*WORK INSTRUCTIONS*
Return each entry below word for word, leaving out any image.

──────── SUPPLIED MATERIAL

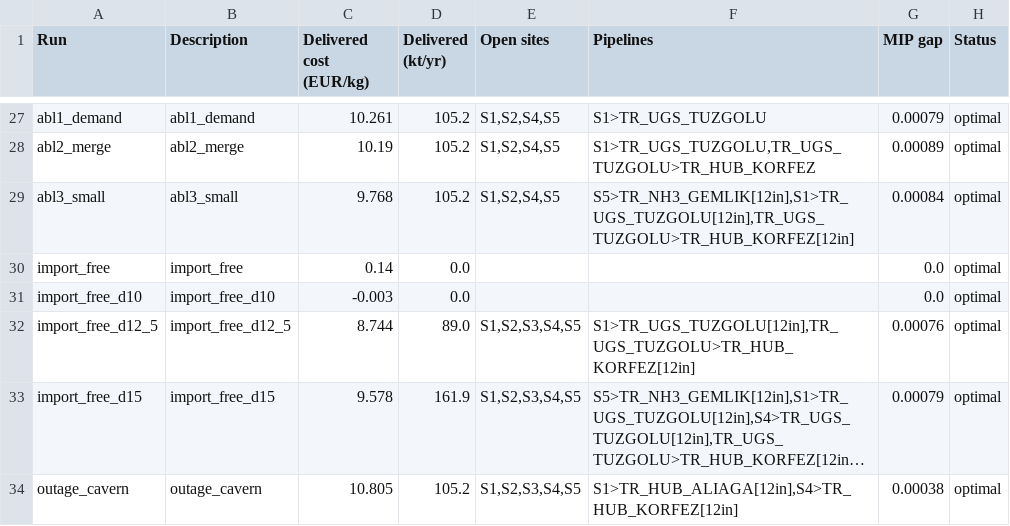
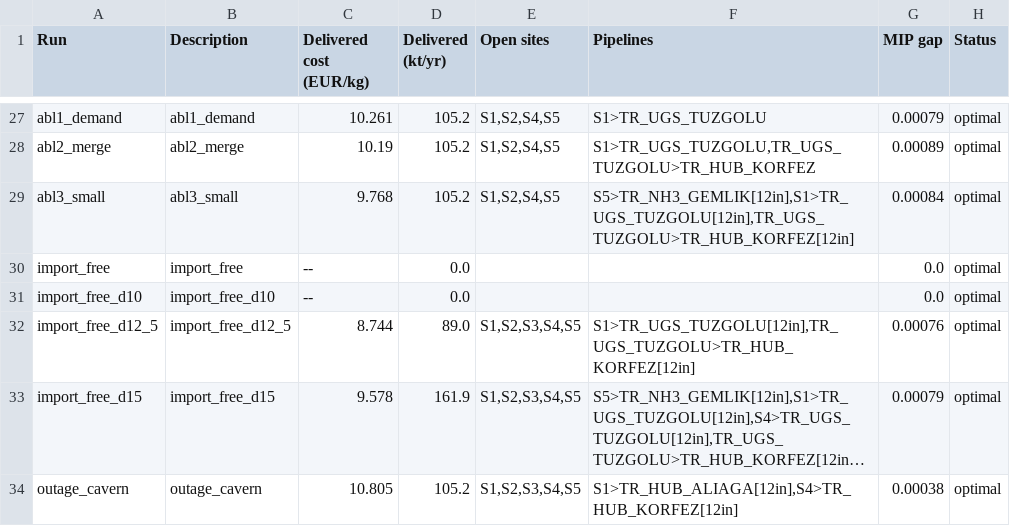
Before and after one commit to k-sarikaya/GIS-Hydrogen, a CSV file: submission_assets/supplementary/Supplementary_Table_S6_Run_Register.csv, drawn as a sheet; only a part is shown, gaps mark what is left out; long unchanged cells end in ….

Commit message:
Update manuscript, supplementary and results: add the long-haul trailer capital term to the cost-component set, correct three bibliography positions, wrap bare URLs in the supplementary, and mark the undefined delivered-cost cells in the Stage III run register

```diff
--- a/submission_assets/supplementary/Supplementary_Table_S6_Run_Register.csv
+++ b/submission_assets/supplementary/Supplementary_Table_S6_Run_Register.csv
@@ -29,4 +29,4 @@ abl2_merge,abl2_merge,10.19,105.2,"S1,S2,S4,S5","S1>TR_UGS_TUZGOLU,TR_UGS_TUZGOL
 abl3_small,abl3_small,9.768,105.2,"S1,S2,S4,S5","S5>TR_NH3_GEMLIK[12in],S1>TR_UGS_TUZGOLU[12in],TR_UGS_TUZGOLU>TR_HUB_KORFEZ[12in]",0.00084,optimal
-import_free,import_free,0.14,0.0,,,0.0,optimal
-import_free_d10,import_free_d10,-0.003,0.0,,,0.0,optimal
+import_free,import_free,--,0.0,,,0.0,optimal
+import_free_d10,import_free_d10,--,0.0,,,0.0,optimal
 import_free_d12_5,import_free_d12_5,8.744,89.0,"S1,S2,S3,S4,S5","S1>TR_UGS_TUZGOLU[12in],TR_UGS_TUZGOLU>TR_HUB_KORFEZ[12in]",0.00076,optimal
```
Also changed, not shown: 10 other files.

────────────────

*YOUR RESPONSE*
Before and after one commit to k-sarikaya/GIS-Hydrogen, a CSV file: submission_assets/supplementary/Supplementary_Table_S6_Run_Register.csv, drawn as a sheet; only a part is shown, gaps mark what is left out; long unchanged cells end in ….

Commit message:
Update manuscript, supplementary and results: add the long-haul trailer capital term to the cost-component set, correct three bibliography positions, wrap bare URLs in the supplementary, and mark the undefined delivered-cost cells in the Stage III run register

```diff
--- a/submission_assets/supplementary/Supplementary_Table_S6_Run_Register.csv
+++ b/submission_assets/supplementary/Supplementary_Table_S6_Run_Register.csv
@@ -29,4 +29,4 @@ abl2_merge,abl2_merge,10.19,105.2,"S1,S2,S4,S5","S1>TR_UGS_TUZGOLU,TR_UGS_TUZGOL
 abl3_small,abl3_small,9.768,105.2,"S1,S2,S4,S5","S5>TR_NH3_GEMLIK[12in],S1>TR_UGS_TUZGOLU[12in],TR_UGS_TUZGOLU>TR_HUB_KORFEZ[12in]",0.00084,optimal
-import_free,import_free,0.14,0.0,,,0.0,optimal
-import_free_d10,import_free_d10,-0.003,0.0,,,0.0,optimal
+import_free,import_free,--,0.0,,,0.0,optimal
+import_free_d10,import_free_d10,--,0.0,,,0.0,optimal
 import_free_d12_5,import_free_d12_5,8.744,89.0,"S1,S2,S3,S4,S5","S1>TR_UGS_TUZGOLU[12in],TR_UGS_TUZGOLU>TR_HUB_KORFEZ[12in]",0.00076,optimal
```
Also changed, not shown: 10 other files.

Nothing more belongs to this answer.